____ MATERIAL FOR THE TASK
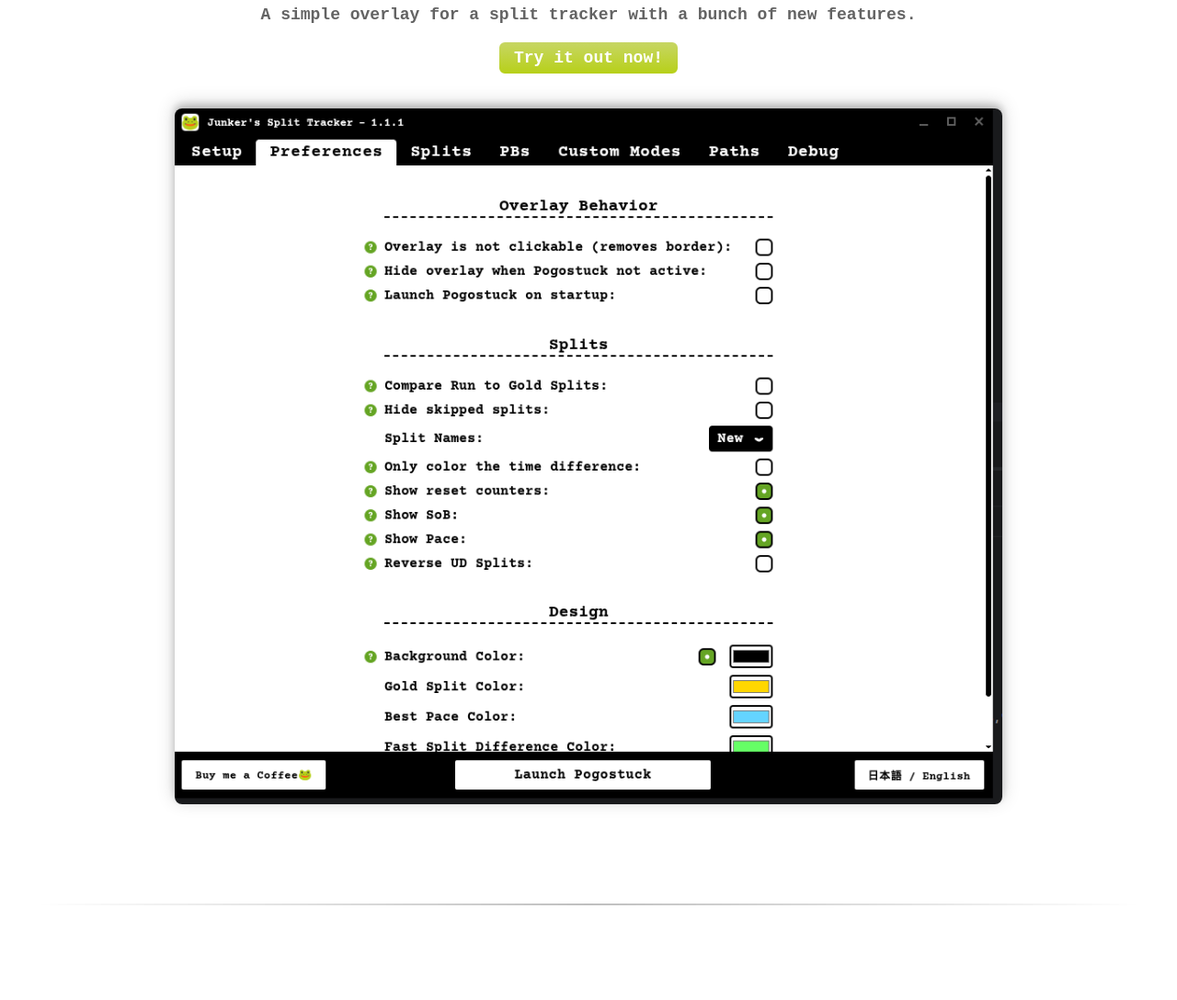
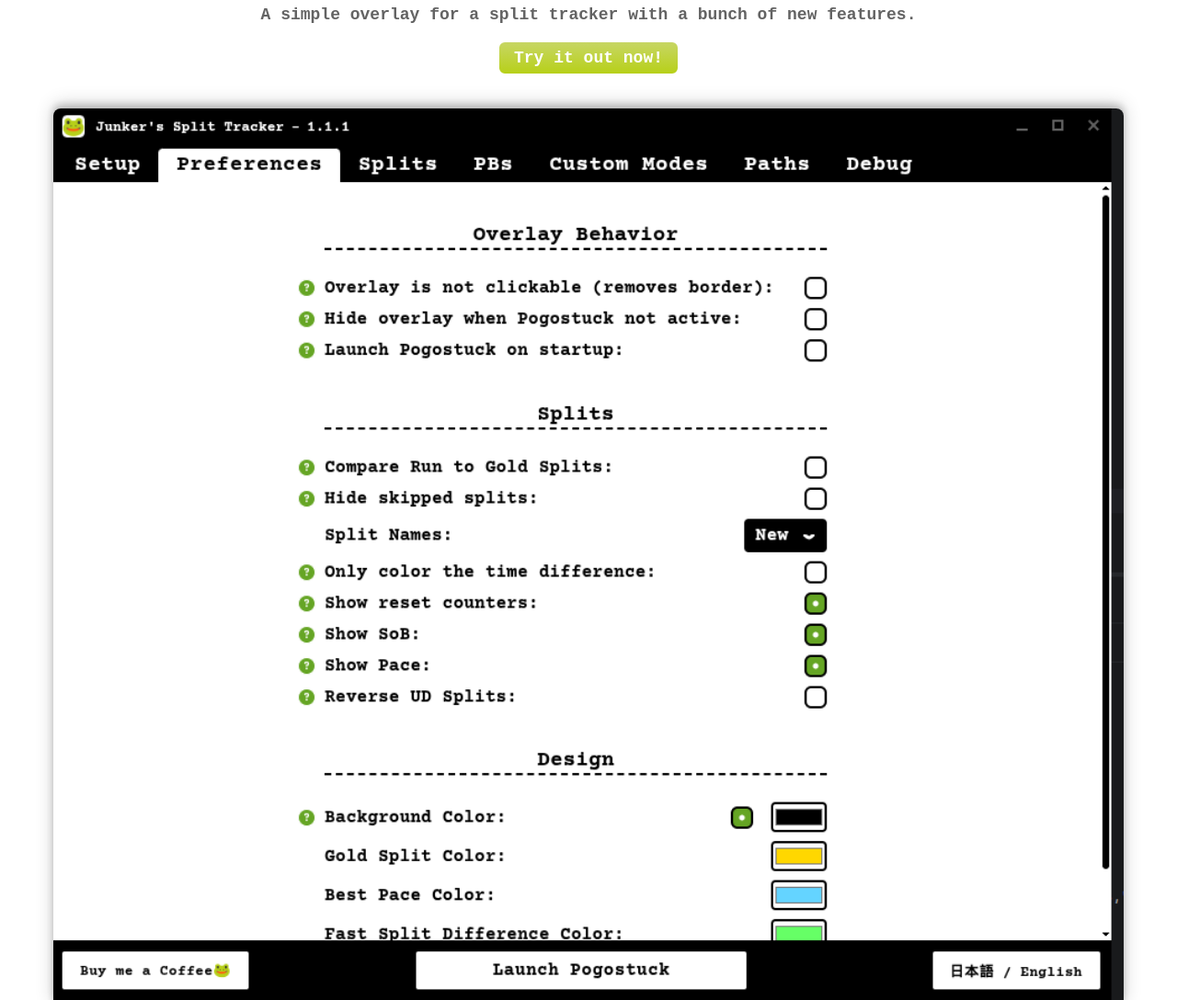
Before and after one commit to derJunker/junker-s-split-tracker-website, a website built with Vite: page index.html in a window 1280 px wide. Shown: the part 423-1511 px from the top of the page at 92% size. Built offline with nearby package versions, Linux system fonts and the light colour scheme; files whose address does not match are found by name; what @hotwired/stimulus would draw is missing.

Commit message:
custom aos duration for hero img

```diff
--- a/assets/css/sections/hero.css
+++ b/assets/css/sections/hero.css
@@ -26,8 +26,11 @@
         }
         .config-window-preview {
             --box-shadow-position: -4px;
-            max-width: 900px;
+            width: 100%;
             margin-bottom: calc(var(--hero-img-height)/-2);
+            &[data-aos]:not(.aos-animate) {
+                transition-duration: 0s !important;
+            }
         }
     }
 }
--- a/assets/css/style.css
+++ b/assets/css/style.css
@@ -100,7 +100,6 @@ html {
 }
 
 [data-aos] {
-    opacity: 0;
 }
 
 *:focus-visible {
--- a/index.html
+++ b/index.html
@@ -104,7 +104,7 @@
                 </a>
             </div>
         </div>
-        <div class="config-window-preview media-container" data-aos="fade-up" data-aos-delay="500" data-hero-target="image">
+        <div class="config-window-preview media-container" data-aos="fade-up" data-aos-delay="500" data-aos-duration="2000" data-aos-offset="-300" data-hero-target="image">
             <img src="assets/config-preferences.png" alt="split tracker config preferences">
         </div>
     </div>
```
________
> [EXERCISE GOAL]: Every word of the data should be reproduced exactly; please omit any pictures.

> [ANSWER SPACE]:
Before and after one commit to derJunker/junker-s-split-tracker-website, a website built with Vite: page index.html in a window 1280 px wide. Shown: the part 423-1511 px from the top of the page at 92% size. Built offline with nearby package versions, Linux system fonts and the light colour scheme; files whose address does not match are found by name; what @hotwired/stimulus would draw is missing.

Commit message:
custom aos duration for hero img

```diff
--- a/assets/css/sections/hero.css
+++ b/assets/css/sections/hero.css
@@ -26,8 +26,11 @@
         }
         .config-window-preview {
             --box-shadow-position: -4px;
-            max-width: 900px;
+            width: 100%;
             margin-bottom: calc(var(--hero-img-height)/-2);
+            &[data-aos]:not(.aos-animate) {
+                transition-duration: 0s !important;
+            }
         }
     }
 }
--- a/assets/css/style.css
+++ b/assets/css/style.css
@@ -100,7 +100,6 @@ html {
 }
 
 [data-aos] {
-    opacity: 0;
 }
 
 *:focus-visible {
--- a/index.html
+++ b/index.html
@@ -104,7 +104,7 @@
                 </a>
             </div>
         </div>
-        <div class="config-window-preview media-container" data-aos="fade-up" data-aos-delay="500" data-hero-target="image">
+        <div class="config-window-preview media-container" data-aos="fade-up" data-aos-delay="500" data-aos-duration="2000" data-aos-offset="-300" data-hero-target="image">
             <img src="assets/config-preferences.png" alt="split tracker config preferences">
         </div>
     </div>
```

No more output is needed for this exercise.